## YOUR GOAL
Your task is to repeat the entries exactly. Leave the pictures out.

## SOURCE DATA

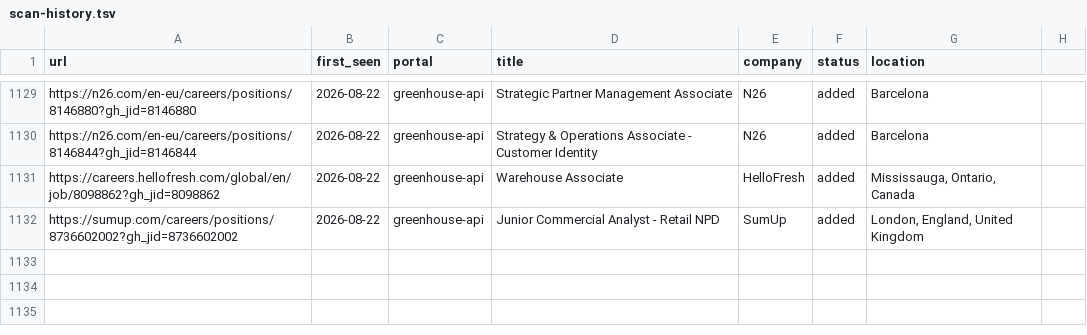
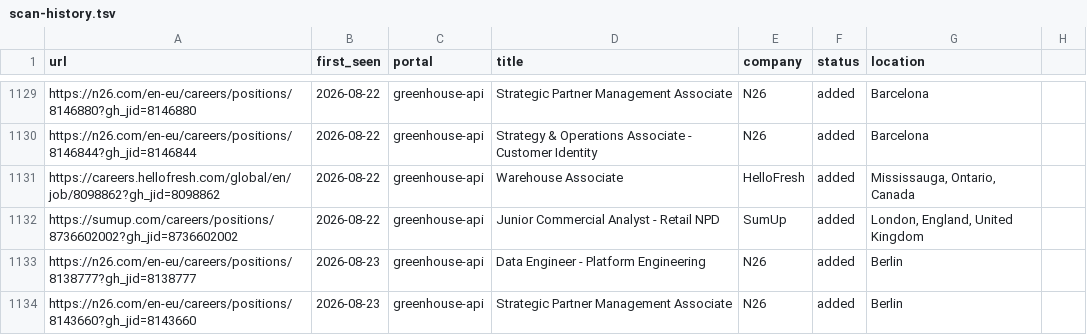
Before and after one commit to nishitaKatepallewar/Jobot, a TSV file: data/scan-history.tsv, drawn as a sheet; only a part is shown, gaps mark what is left out; the diff names each change by its address in the sheet, - before the commit and + after, or states it on an @@ line.

Commit message:
chore: daily scan results 2026-08-23

```diff
--- a/data/scan-history.tsv
+++ b/data/scan-history.tsv
+row 1133: https://n26.com/en-eu/careers/positions/8138777?gh_jid=8138777 | 2026-08-23 | greenhouse-api | Data Engineer - Platform Engineering | N26 | added | Berlin
+row 1134: https://n26.com/en-eu/careers/positions/8143660?gh_jid=8143660 | 2026-08-23 | greenhouse-api | Strategic Partner Management Associate | N26 | added | Berlin
```
Also changed, not shown: 1 other file.
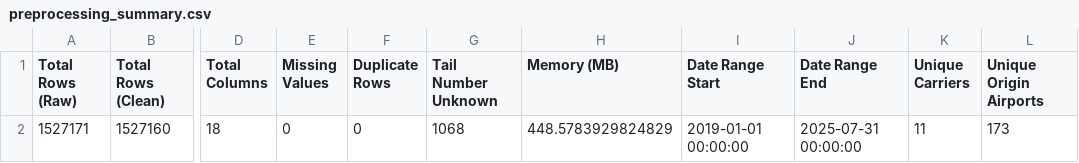
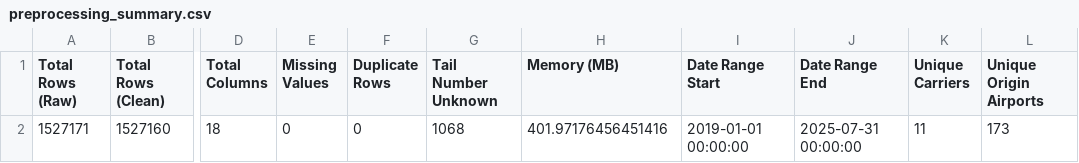
Before and after one commit to rjrichie/flight-arrival-delay-analysis-ATL, a CSV file: results/preprocessing_summary.csv, drawn as a sheet; only a part is shown, gaps mark what is left out; the diff names each change by its address in the sheet, - before the commit and + after, or states it on an @@ line.

```diff
--- a/results/preprocessing_summary.csv
+++ b/results/preprocessing_summary.csv
-H2 (Memory (MB)): 448.5783929824829
+H2 (Memory (MB)): 401.97176456451416
```
Also changed, not shown: 13 other files.
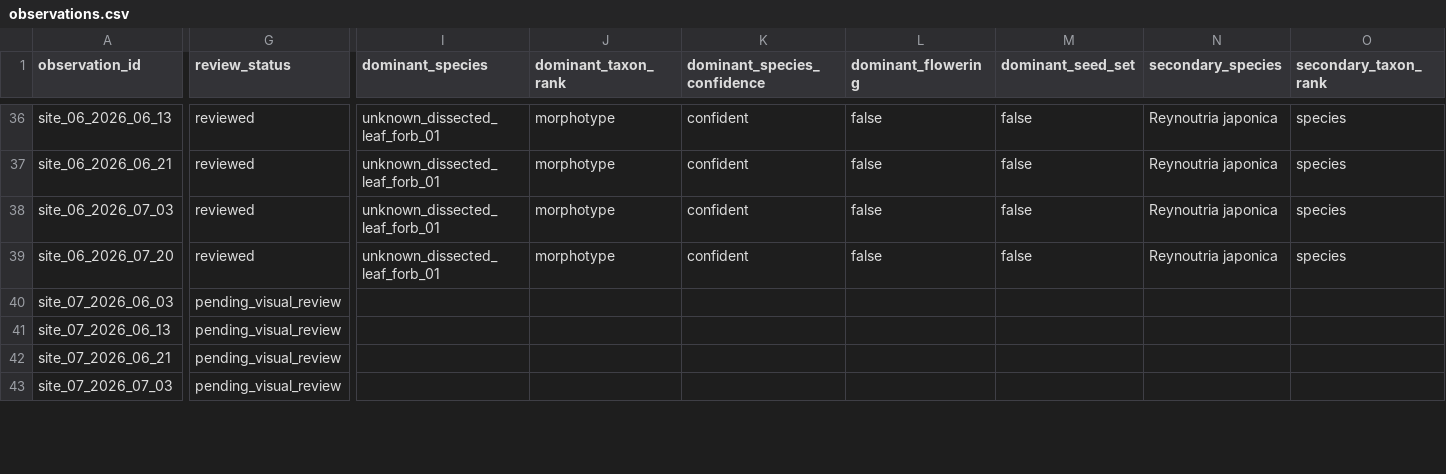
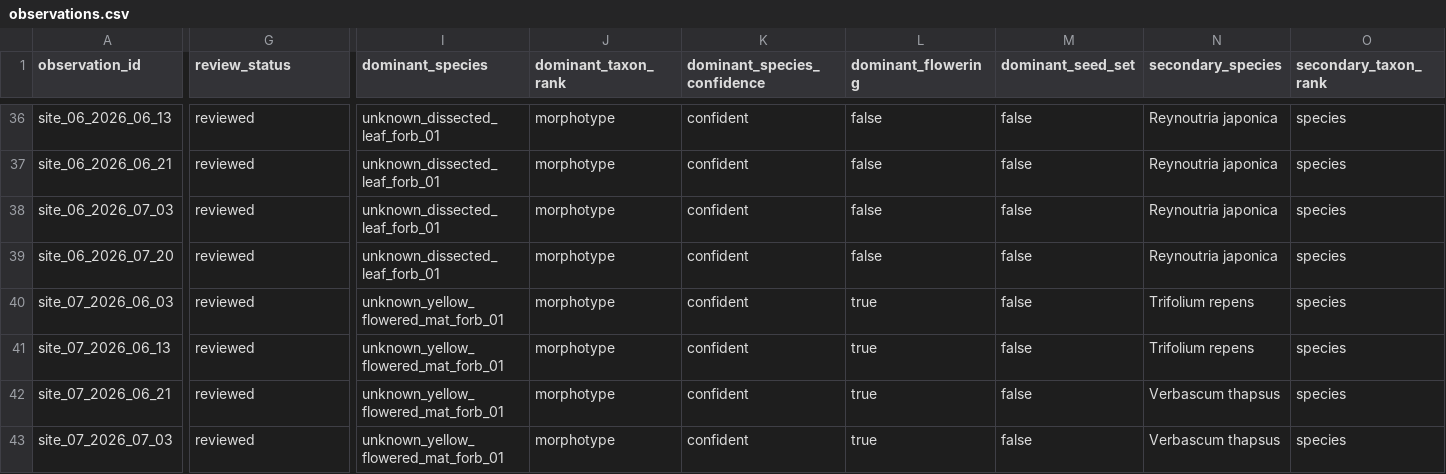
Before and after one commit to samuelfrey98/plant-succession-ml, a CSV file: data/public/observations.csv, drawn as a sheet; only a part is shown, gaps mark what is left out; the diff covers the shown part only; the diff names each change by its address in the sheet, - before the commit and + after, or states it on an @@ line.

Commit message:
Review Site 7 photo-backed sequence

```diff
--- a/data/public/observations.csv
+++ b/data/public/observations.csv
-G40:G43 (review_status): pending_visual_review
+G40:G43 (review_status): reviewed
-I40:I43 (dominant_species): (empty)
+I40:I43 (dominant_species): unknown_yellow_flowered_mat_forb_01
-J40:J43 (dominant_taxon_rank): (empty)
+J40:J43 (dominant_taxon_rank): morphotype
-K40:K43 (dominant_species_confidence): (empty)
+K40:K43 (dominant_species_confidence): confident
-L40:L43 (dominant_flowering): (empty)
+L40:L43 (dominant_flowering): true
-M40:M43 (dominant_seed_set): (empty)
+M40:M43 (dominant_seed_set): false
-N40:N41 (secondary_species): (empty)
+N40:N41 (secondary_species): Trifolium repens
-O40:O43 (secondary_taxon_rank): (empty)
+O40:O43 (secondary_taxon_rank): species
-N42:N43 (secondary_species): (empty)
+N42:N43 (secondary_species): Verbascum thapsus
```
Also changed, not shown: 73 edited cells elsewhere in this file, data/public/analysis_ready_observations.csv, data/public/photo_manifest.csv, 3 other files.
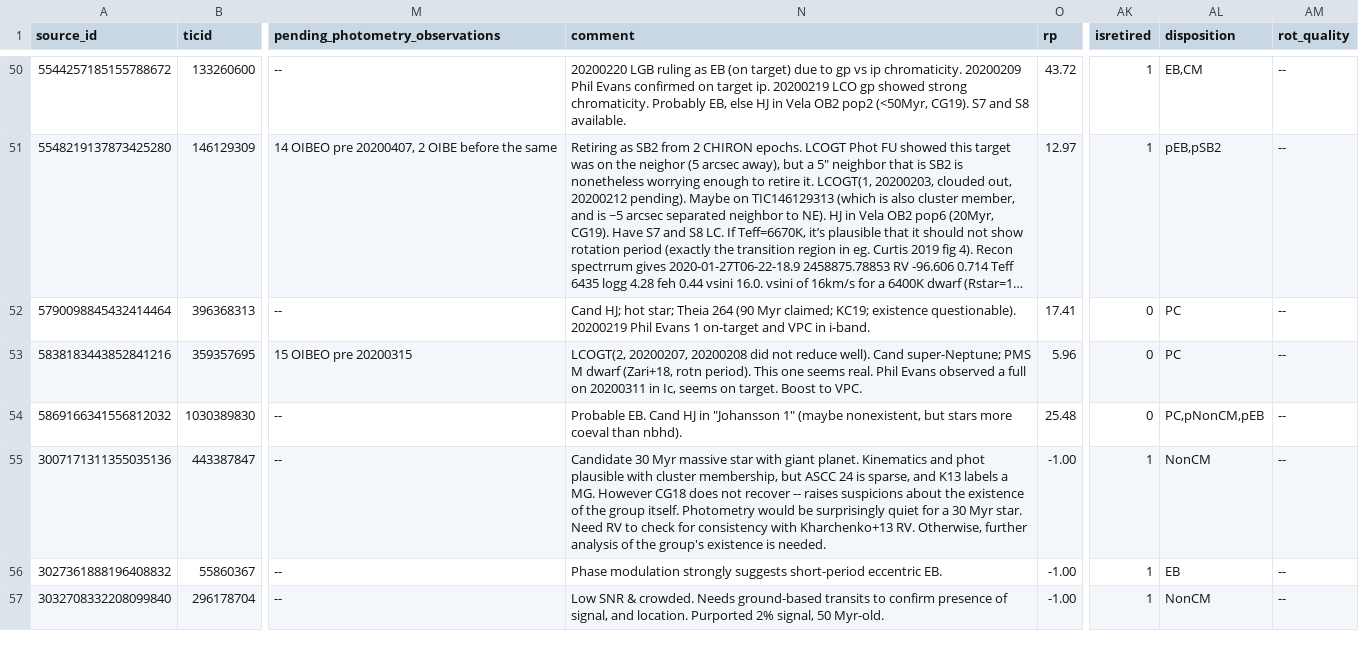
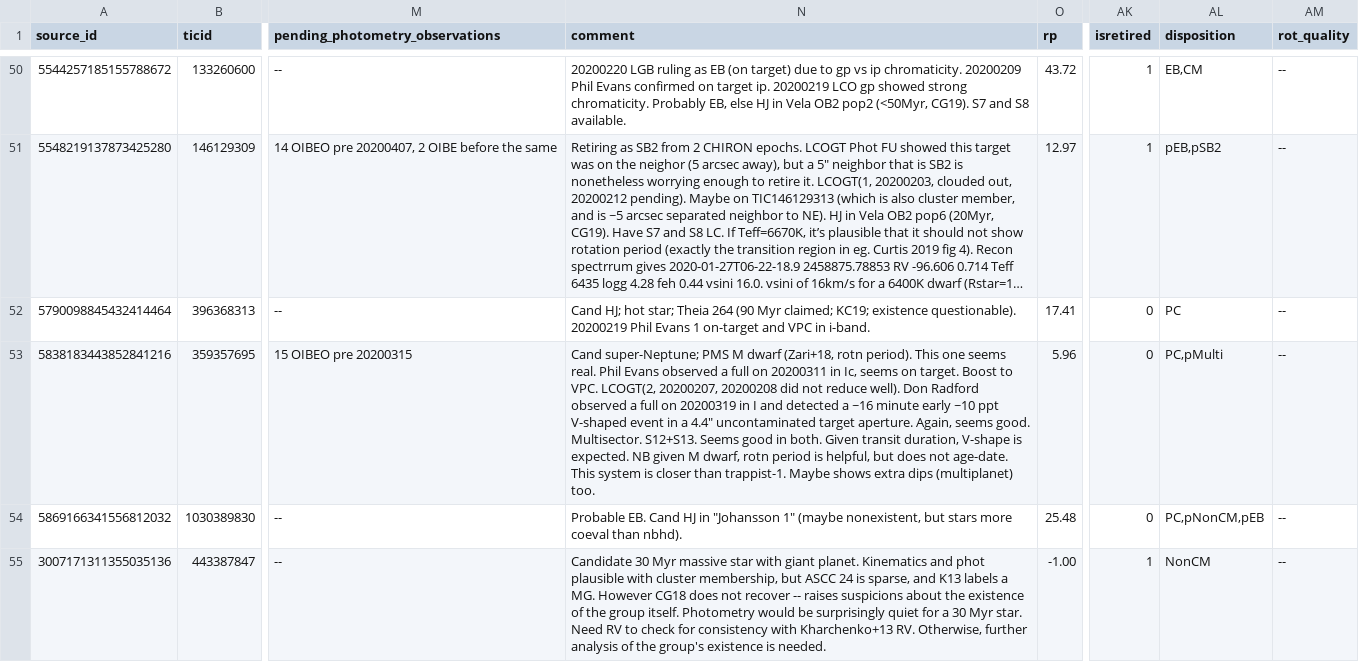
Before and after one commit to lgbouma/cdips_followup, a CSV file: data/candidate_database/candidates.csv, drawn as a sheet; only a part is shown, gaps mark what is left out; the shorter side is filled out with more unchanged rows; long unchanged cells end in …; the diff names each change by its address in the sheet, - before the commit and + after, or states it on an @@ line.

Commit message:
cand db update

```diff
--- a/data/candidate_database/candidates.csv
+++ b/data/candidate_database/candidates.csv
-N53 (comment): LCOGT(2, 20200207, 20200208 did not reduce well). Cand super-Neptune; PMS M dwarf (Zari+18, rotn period). This one seems real. Phil Evans observed a full on 20200311 in Ic, seems on target. Boost to VPC.
+N53 (comment): Cand super-Neptune; PMS M dwarf (Zari+18, rotn period). This one seems real. Phil Evans observed a full on 20200311 in Ic, seems on target. Boost to VPC. LCOGT(2, 20200207, 20200208 did not reduce well). Don Radford observed a full on 20200319 in I and detected a ~16 minute early ~10 ppt V-shaped event in a 4.4" uncontaminated target aperture. Again, seems good. Multisector. S12+S13. Seems good in both. Given transit duration, V-shape is expected. NB given M dwarf, rotn period is helpful, but does not age-date. This system is closer than trappist-1. Maybe shows extra dips (multiplanet) too.
-AL53 (disposition): PC
+AL53 (disposition): PC,pMulti
```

## RESULT OF THIS EXERCISE
Before and after one commit to nishitaKatepallewar/Jobot, a TSV file: data/scan-history.tsv, drawn as a sheet; only a part is shown, gaps mark what is left out; the diff names each change by its address in the sheet, - before the commit and + after, or states it on an @@ line.

Commit message:
chore: daily scan results 2026-08-23

```diff
--- a/data/scan-history.tsv
+++ b/data/scan-history.tsv
+row 1133: https://n26.com/en-eu/careers/positions/8138777?gh_jid=8138777 | 2026-08-23 | greenhouse-api | Data Engineer - Platform Engineering | N26 | added | Berlin
+row 1134: https://n26.com/en-eu/careers/positions/8143660?gh_jid=8143660 | 2026-08-23 | greenhouse-api | Strategic Partner Management Associate | N26 | added | Berlin
```
Also changed, not shown: 1 other file.
Before and after one commit to rjrichie/flight-arrival-delay-analysis-ATL, a CSV file: results/preprocessing_summary.csv, drawn as a sheet; only a part is shown, gaps mark what is left out; the diff names each change by its address in the sheet, - before the commit and + after, or states it on an @@ line.

```diff
--- a/results/preprocessing_summary.csv
+++ b/results/preprocessing_summary.csv
-H2 (Memory (MB)): 448.5783929824829
+H2 (Memory (MB)): 401.97176456451416
```
Also changed, not shown: 13 other files.
Before and after one commit to samuelfrey98/plant-succession-ml, a CSV file: data/public/observations.csv, drawn as a sheet; only a part is shown, gaps mark what is left out; the diff covers the shown part only; the diff names each change by its address in the sheet, - before the commit and + after, or states it on an @@ line.

Commit message:
Review Site 7 photo-backed sequence

```diff
--- a/data/public/observations.csv
+++ b/data/public/observations.csv
-G40:G43 (review_status): pending_visual_review
+G40:G43 (review_status): reviewed
-I40:I43 (dominant_species): (empty)
+I40:I43 (dominant_species): unknown_yellow_flowered_mat_forb_01
-J40:J43 (dominant_taxon_rank): (empty)
+J40:J43 (dominant_taxon_rank): morphotype
-K40:K43 (dominant_species_confidence): (empty)
+K40:K43 (dominant_species_confidence): confident
-L40:L43 (dominant_flowering): (empty)
+L40:L43 (dominant_flowering): true
-M40:M43 (dominant_seed_set): (empty)
+M40:M43 (dominant_seed_set): false
-N40:N41 (secondary_species): (empty)
+N40:N41 (secondary_species): Trifolium repens
-O40:O43 (secondary_taxon_rank): (empty)
+O40:O43 (secondary_taxon_rank): species
-N42:N43 (secondary_species): (empty)
+N42:N43 (secondary_species): Verbascum thapsus
```
Also changed, not shown: 73 edited cells elsewhere in this file, data/public/analysis_ready_observations.csv, data/public/photo_manifest.csv, 3 other files.
Before and after one commit to lgbouma/cdips_followup, a CSV file: data/candidate_database/candidates.csv, drawn as a sheet; only a part is shown, gaps mark what is left out; the shorter side is filled out with more unchanged rows; long unchanged cells end in …; the diff names each change by its address in the sheet, - before the commit and + after, or states it on an @@ line.

Commit message:
cand db update

```diff
--- a/data/candidate_database/candidates.csv
+++ b/data/candidate_database/candidates.csv
-N53 (comment): LCOGT(2, 20200207, 20200208 did not reduce well). Cand super-Neptune; PMS M dwarf (Zari+18, rotn period). This one seems real. Phil Evans observed a full on 20200311 in Ic, seems on target. Boost to VPC.
+N53 (comment): Cand super-Neptune; PMS M dwarf (Zari+18, rotn period). This one seems real. Phil Evans observed a full on 20200311 in Ic, seems on target. Boost to VPC. LCOGT(2, 20200207, 20200208 did not reduce well). Don Radford observed a full on 20200319 in I and detected a ~16 minute early ~10 ppt V-shaped event in a 4.4" uncontaminated target aperture. Again, seems good. Multisector. S12+S13. Seems good in both. Given transit duration, V-shape is expected. NB given M dwarf, rotn period is helpful, but does not age-date. This system is closer than trappist-1. Maybe shows extra dips (multiplanet) too.
-AL53 (disposition): PC
+AL53 (disposition): PC,pMulti
```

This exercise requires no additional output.